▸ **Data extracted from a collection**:
====
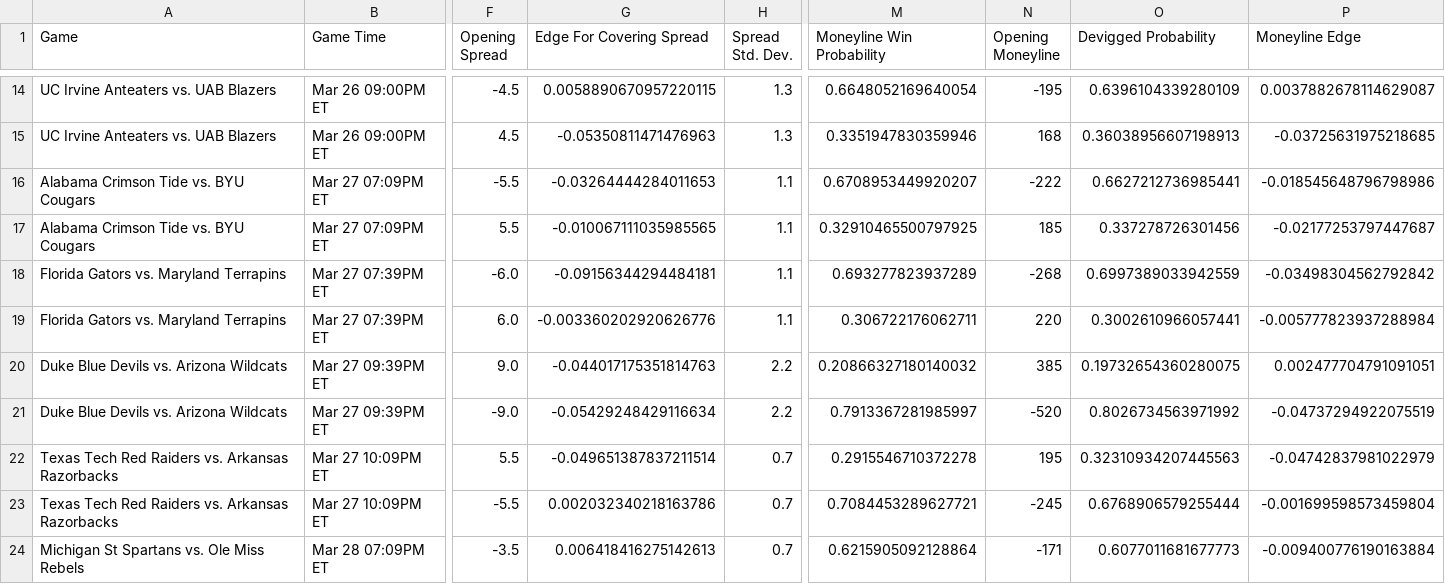
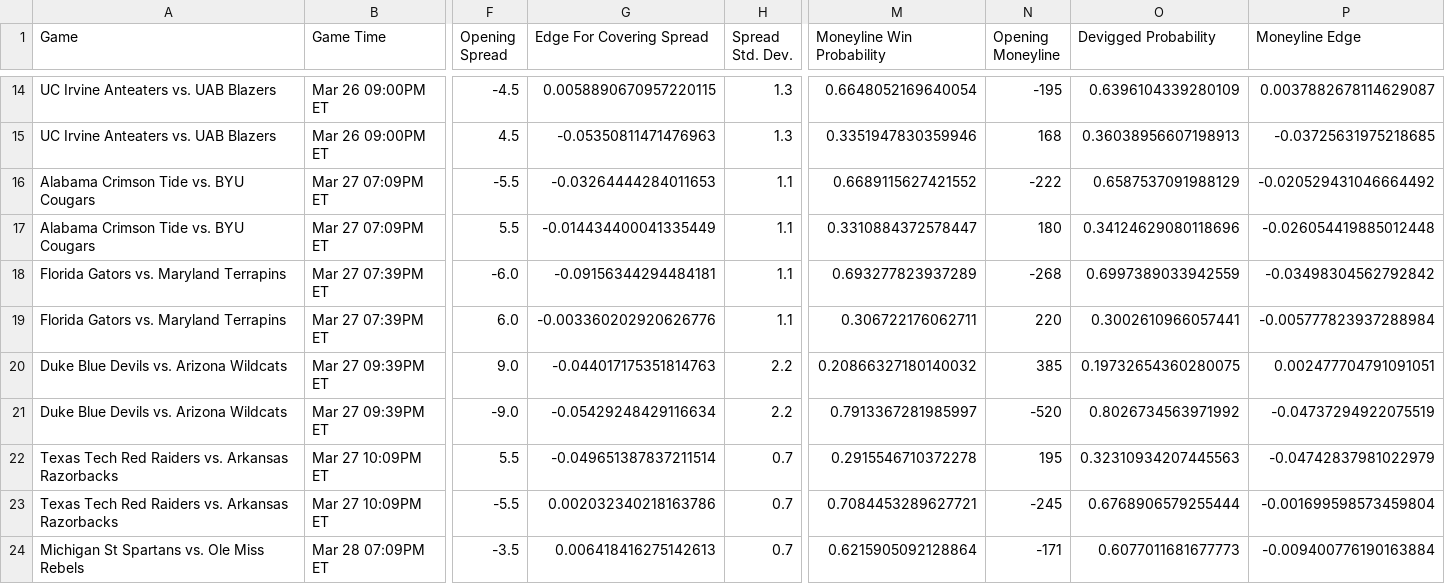
Before and after one commit to shaanchanchani/march_madness, a CSV file: CBB_Output.csv, drawn as a sheet; only a part is shown, gaps mark what is left out; the diff names each change by its address in the sheet, - before the commit and + after, or states it on an @@ line.

```diff
--- a/CBB_Output.csv
+++ b/CBB_Output.csv
-M16 (Moneyline Win Probability): 0.6708953449920207
+M16 (Moneyline Win Probability): 0.6689115627421552
-O16 (Devigged Probability): 0.6627212736985441
+O16 (Devigged Probability): 0.6587537091988129
-P16 (Moneyline Edge): -0.018545648796798986
+P16 (Moneyline Edge): -0.020529431046664492
-G17 (Edge For Covering Spread): -0.010067111035985565
+G17 (Edge For Covering Spread): -0.014434400041335449
-M17 (Moneyline Win Probability): 0.32910465500797925
+M17 (Moneyline Win Probability): 0.3310884372578447
-N17 (Opening Moneyline): 185
+N17 (Opening Moneyline): 180
-O17 (Devigged Probability): 0.337278726301456
+O17 (Devigged Probability): 0.34124629080118696
-P17 (Moneyline Edge): -0.02177253797447687
+P17 (Moneyline Edge): -0.026054419885012448
```
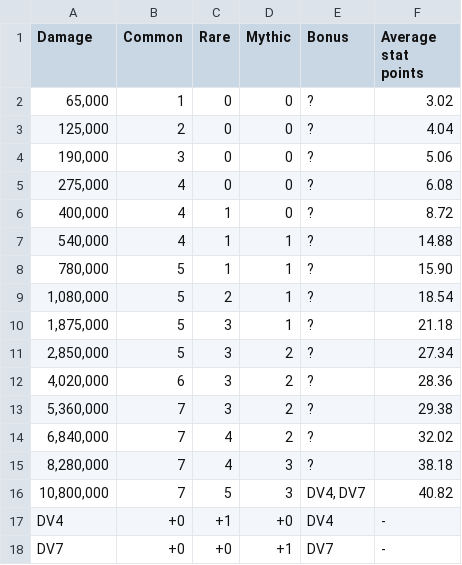
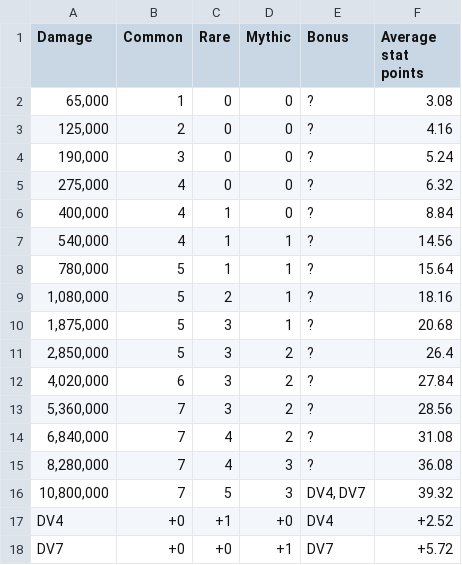
Before and after one commit to Matrix4348/Dragons-of-the-Void---Raid-Loot-Tiers, a CSV file: community-gathered data/Loot tiers and drop data/Regular raids/Bone Dragon/Hard.csv, drawn as a sheet.

Commit message:
Update Hard.csv

```diff
--- a/community-gathered data/Loot tiers and drop data/Regular raids/Bone Dragon/Hard.csv
+++ b/community-gathered data/Loot tiers and drop data/Regular raids/Bone Dragon/Hard.csv
@@ -1,18 +1,18 @@
 Damage,Common,Rare,Mythic,Bonus,Average stat points
-"65,000",1,0,0,?,3.02
-"125,000",2,0,0,?,4.04
-"190,000",3,0,0,?,5.06
-"275,000",4,0,0,?,6.08
-"400,000",4,1,0,?,8.72
-"540,000",4,1,1,?,14.88
-"780,000",5,1,1,?,15.90
-"1,080,000",5,2,1,?,18.54
-"1,875,000",5,3,1,?,21.18
-"2,850,000",5,3,2,?,27.34
-"4,020,000",6,3,2,?,28.36
-"5,360,000",7,3,2,?,29.38
-"6,840,000",7,4,2,?,32.02
-"8,280,000",7,4,3,?,38.18
-"10,800,000",7,5,3,"DV4, DV7",40.82
-DV4,+0,+1,+0,DV4,-
-DV7,+0,+0,+1,DV7,-
+"65,000",1,0,0,?,3.08
+"125,000",2,0,0,?,4.16
+"190,000",3,0,0,?,5.24
+"275,000",4,0,0,?,6.32
+"400,000",4,1,0,?,8.84
+"540,000",4,1,1,?,14.56
+"780,000",5,1,1,?,15.64
+"1,080,000",5,2,1,?,18.16
+"1,875,000",5,3,1,?,20.68
+"2,850,000",5,3,2,?,26.4
+"4,020,000",6,3,2,?,27.84
+"5,360,000",7,3,2,?,28.56
+"6,840,000",7,4,2,?,31.08
+"8,280,000",7,4,3,?,36.08
+"10,800,000",7,5,3,"DV4, DV7",39.32
+DV4,+0,+1,+0,DV4,"+2.52"
+DV7,+0,+0,+1,DV7,"+5.72"
```
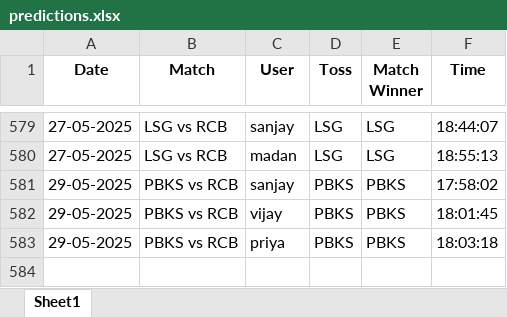
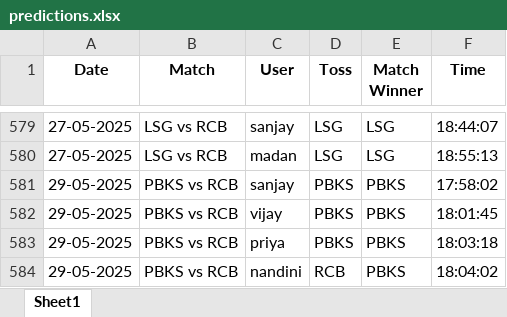
Before and after one commit to krshnavij/IPL_2025, an Excel workbook: predictions.xlsx, sheet Sheet1, drawn as a sheet; only a part is shown, gaps mark what is left out; values as stored, in another font and other column widths than the file's, no borders; the diff names each change by its address in the sheet, - before the commit and + after, or states it on an @@ line.

Commit message:
Update shared predictions

```diff
--- a/predictions.xlsx (sheet Sheet1)
+++ b/predictions.xlsx (sheet Sheet1)
+row 584: 29-05-2025 | PBKS vs RCB | nandini | RCB | PBKS | 18:04:02
```
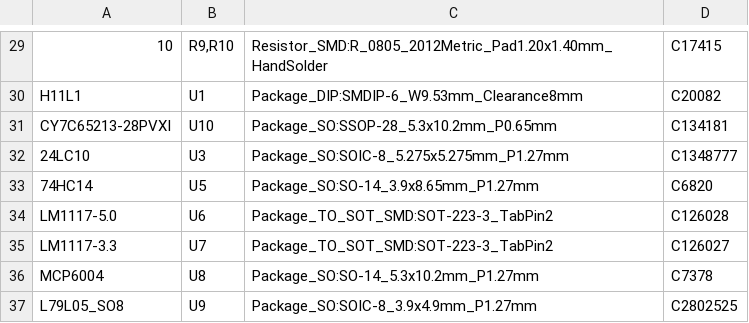
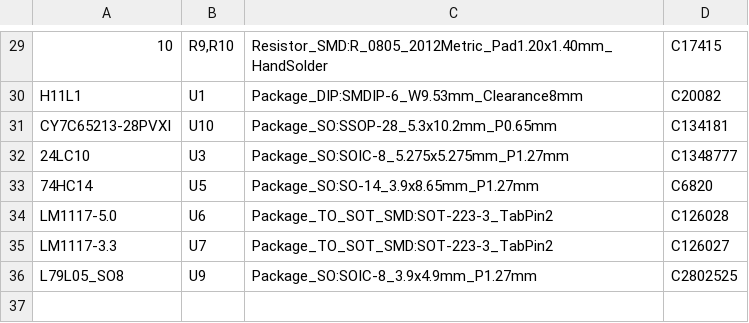
Before and after one commit to bzeiss/xfm2-pcbs, a CSV file: extended/gerber/xfm2_xva1_extended_board_v1.40-top-bom.csv, drawn as a sheet; only a part is shown, gaps mark what is left out; the diff names each change by its address in the sheet, - before the commit and + after, or states it on an @@ line.

Commit message:
removed mcp6004 from assembly file (so-14 footprint slightly too big).

```diff
--- a/extended/gerber/xfm2_xva1_extended_board_v1.40-top-bom.csv
+++ b/extended/gerber/xfm2_xva1_extended_board_v1.40-top-bom.csv
-row 36: MCP6004 | U8 | Package_SO:SO-14_5.3x10.2mm_P1.27mm | C7378
```
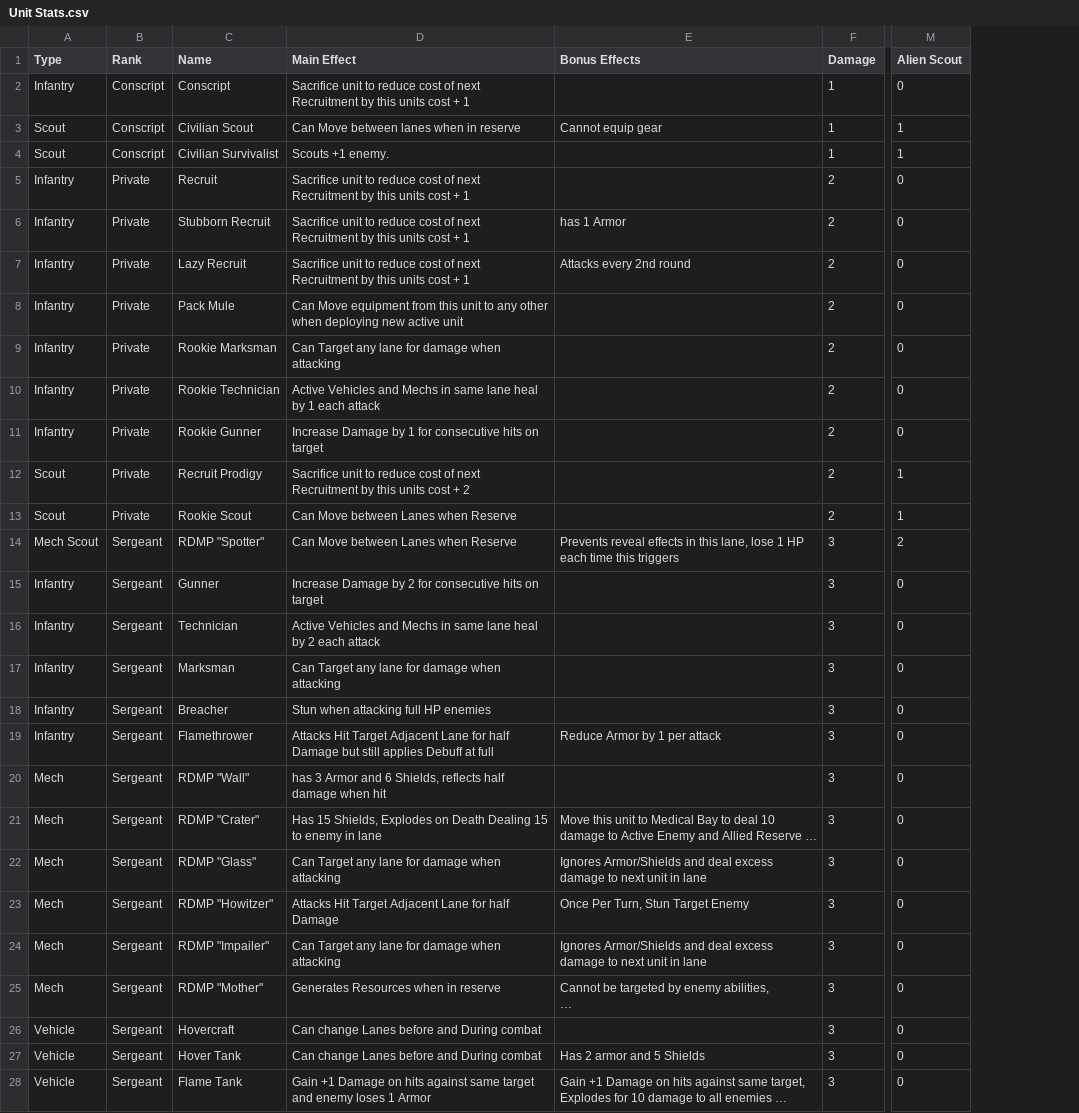
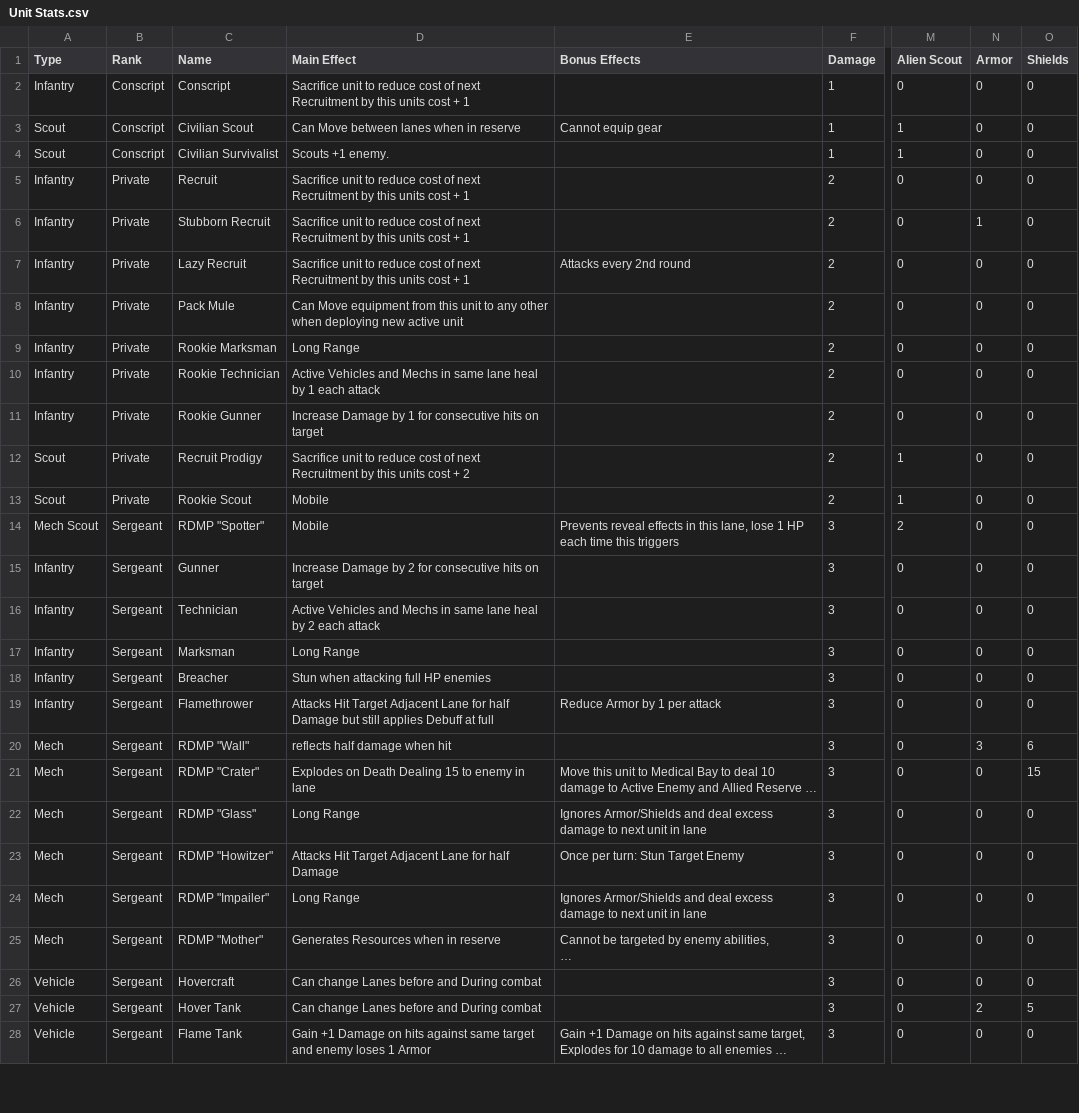
Before and after one commit to Tumbrawolf/Board, a CSV file: Unit Stats.csv, drawn as a sheet; only a part is shown, gaps mark what is left out; long unchanged cells end in …; the diff covers the shown part only; the diff names each change by its address in the sheet, - before the commit and + after, or states it on an @@ line.

```diff
--- a/Unit Stats.csv
+++ b/Unit Stats.csv
+column N (Armor), rows 2-28: 0 | 0 | 0 | 0 | 1 | 0 | 0 | 0 | 0 | 0 | 0 | 0 | 0 | 0 | 0 | 0 | 0 | 0 | 3 | 0 | 0 | 0 | 0 | 0 | 0 | 2 | 0
+column O (Shields), rows 2-28: 0 | 0 | 0 | 0 | 0 | 0 | 0 | 0 | 0 | 0 | 0 | 0 | 0 | 0 | 0 | 0 | 0 | 0 | 6 | 15 | 0 | 0 | 0 | 0 | 0 | 5 | 0
-E6 (Bonus Effects): has 1 Armor
+E6 (Bonus Effects): (empty)
-D9 (Main Effect): Can Target any lane for damage when attacking
+D9 (Main Effect): Long Range
-D13:D14 (Main Effect): Can Move between Lanes when Reserve
+D13:D14 (Main Effect): Mobile
-D17 (Main Effect): Can Target any lane for damage when attacking
+D17 (Main Effect): Long Range
-D20 (Main Effect): has 3 Armor and 6 Shields, reflects half damage when hit
+D20 (Main Effect): reflects half damage when hit
-D21 (Main Effect): Has 15 Shields, Explodes on…
+D21 (Main Effect): Explodes on…
-D22 (Main Effect): Can Target any lane for damage when attacking
+D22 (Main Effect): Long Range
-E23 (Bonus Effects): Once Per Turn, Stun Target Enemy
+E23 (Bonus Effects): Once per turn: Stun Target Enemy
-D24 (Main Effect): Can Target any lane for damage when attacking
+D24 (Main Effect): Long Range
-E27 (Bonus Effects): Has 2 armor and 5 Shields
+E27 (Bonus Effects): (empty)
```
Also changed, not shown: 47 edited cells elsewhere in this file, Boss Stats.csv, Enemy Stats.csv, 8 other files.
====
▸ **WHAT TO WORK ON**:
Here the job is to repeat the entries verbatim while leaving all pictures out.

▸ **YOUR RESPONSE**:
Before and after one commit to shaanchanchani/march_madness, a CSV file: CBB_Output.csv, drawn as a sheet; only a part is shown, gaps mark what is left out; the diff names each change by its address in the sheet, - before the commit and + after, or states it on an @@ line.

```diff
--- a/CBB_Output.csv
+++ b/CBB_Output.csv
-M16 (Moneyline Win Probability): 0.6708953449920207
+M16 (Moneyline Win Probability): 0.6689115627421552
-O16 (Devigged Probability): 0.6627212736985441
+O16 (Devigged Probability): 0.6587537091988129
-P16 (Moneyline Edge): -0.018545648796798986
+P16 (Moneyline Edge): -0.020529431046664492
-G17 (Edge For Covering Spread): -0.010067111035985565
+G17 (Edge For Covering Spread): -0.014434400041335449
-M17 (Moneyline Win Probability): 0.32910465500797925
+M17 (Moneyline Win Probability): 0.3310884372578447
-N17 (Opening Moneyline): 185
+N17 (Opening Moneyline): 180
-O17 (Devigged Probability): 0.337278726301456
+O17 (Devigged Probability): 0.34124629080118696
-P17 (Moneyline Edge): -0.02177253797447687
+P17 (Moneyline Edge): -0.026054419885012448
```
Before and after one commit to Matrix4348/Dragons-of-the-Void---Raid-Loot-Tiers, a CSV file: community-gathered data/Loot tiers and drop data/Regular raids/Bone Dragon/Hard.csv, drawn as a sheet.

Commit message:
Update Hard.csv

```diff
--- a/community-gathered data/Loot tiers and drop data/Regular raids/Bone Dragon/Hard.csv
+++ b/community-gathered data/Loot tiers and drop data/Regular raids/Bone Dragon/Hard.csv
@@ -1,18 +1,18 @@
 Damage,Common,Rare,Mythic,Bonus,Average stat points
-"65,000",1,0,0,?,3.02
-"125,000",2,0,0,?,4.04
-"190,000",3,0,0,?,5.06
-"275,000",4,0,0,?,6.08
-"400,000",4,1,0,?,8.72
-"540,000",4,1,1,?,14.88
-"780,000",5,1,1,?,15.90
-"1,080,000",5,2,1,?,18.54
-"1,875,000",5,3,1,?,21.18
-"2,850,000",5,3,2,?,27.34
-"4,020,000",6,3,2,?,28.36
-"5,360,000",7,3,2,?,29.38
-"6,840,000",7,4,2,?,32.02
-"8,280,000",7,4,3,?,38.18
-"10,800,000",7,5,3,"DV4, DV7",40.82
-DV4,+0,+1,+0,DV4,-
-DV7,+0,+0,+1,DV7,-
+"65,000",1,0,0,?,3.08
+"125,000",2,0,0,?,4.16
+"190,000",3,0,0,?,5.24
+"275,000",4,0,0,?,6.32
+"400,000",4,1,0,?,8.84
+"540,000",4,1,1,?,14.56
+"780,000",5,1,1,?,15.64
+"1,080,000",5,2,1,?,18.16
+"1,875,000",5,3,1,?,20.68
+"2,850,000",5,3,2,?,26.4
+"4,020,000",6,3,2,?,27.84
+"5,360,000",7,3,2,?,28.56
+"6,840,000",7,4,2,?,31.08
+"8,280,000",7,4,3,?,36.08
+"10,800,000",7,5,3,"DV4, DV7",39.32
+DV4,+0,+1,+0,DV4,"+2.52"
+DV7,+0,+0,+1,DV7,"+5.72"
```
Before and after one commit to krshnavij/IPL_2025, an Excel workbook: predictions.xlsx, sheet Sheet1, drawn as a sheet; only a part is shown, gaps mark what is left out; values as stored, in another font and other column widths than the file's, no borders; the diff names each change by its address in the sheet, - before the commit and + after, or states it on an @@ line.

Commit message:
Update shared predictions

```diff
--- a/predictions.xlsx (sheet Sheet1)
+++ b/predictions.xlsx (sheet Sheet1)
+row 584: 29-05-2025 | PBKS vs RCB | nandini | RCB | PBKS | 18:04:02
```
Before and after one commit to bzeiss/xfm2-pcbs, a CSV file: extended/gerber/xfm2_xva1_extended_board_v1.40-top-bom.csv, drawn as a sheet; only a part is shown, gaps mark what is left out; the diff names each change by its address in the sheet, - before the commit and + after, or states it on an @@ line.

Commit message:
removed mcp6004 from assembly file (so-14 footprint slightly too big).

```diff
--- a/extended/gerber/xfm2_xva1_extended_board_v1.40-top-bom.csv
+++ b/extended/gerber/xfm2_xva1_extended_board_v1.40-top-bom.csv
-row 36: MCP6004 | U8 | Package_SO:SO-14_5.3x10.2mm_P1.27mm | C7378
```
Before and after one commit to Tumbrawolf/Board, a CSV file: Unit Stats.csv, drawn as a sheet; only a part is shown, gaps mark what is left out; long unchanged cells end in …; the diff covers the shown part only; the diff names each change by its address in the sheet, - before the commit and + after, or states it on an @@ line.

```diff
--- a/Unit Stats.csv
+++ b/Unit Stats.csv
+column N (Armor), rows 2-28: 0 | 0 | 0 | 0 | 1 | 0 | 0 | 0 | 0 | 0 | 0 | 0 | 0 | 0 | 0 | 0 | 0 | 0 | 3 | 0 | 0 | 0 | 0 | 0 | 0 | 2 | 0
+column O (Shields), rows 2-28: 0 | 0 | 0 | 0 | 0 | 0 | 0 | 0 | 0 | 0 | 0 | 0 | 0 | 0 | 0 | 0 | 0 | 0 | 6 | 15 | 0 | 0 | 0 | 0 | 0 | 5 | 0
-E6 (Bonus Effects): has 1 Armor
+E6 (Bonus Effects): (empty)
-D9 (Main Effect): Can Target any lane for damage when attacking
+D9 (Main Effect): Long Range
-D13:D14 (Main Effect): Can Move between Lanes when Reserve
+D13:D14 (Main Effect): Mobile
-D17 (Main Effect): Can Target any lane for damage when attacking
+D17 (Main Effect): Long Range
-D20 (Main Effect): has 3 Armor and 6 Shields, reflects half damage when hit
+D20 (Main Effect): reflects half damage when hit
-D21 (Main Effect): Has 15 Shields, Explodes on…
+D21 (Main Effect): Explodes on…
-D22 (Main Effect): Can Target any lane for damage when attacking
+D22 (Main Effect): Long Range
-E23 (Bonus Effects): Once Per Turn, Stun Target Enemy
+E23 (Bonus Effects): Once per turn: Stun Target Enemy
-D24 (Main Effect): Can Target any lane for damage when attacking
+D24 (Main Effect): Long Range
-E27 (Bonus Effects): Has 2 armor and 5 Shields
+E27 (Bonus Effects): (empty)
```
Also changed, not shown: 47 edited cells elsewhere in this file, Boss Stats.csv, Enemy Stats.csv, 8 other files.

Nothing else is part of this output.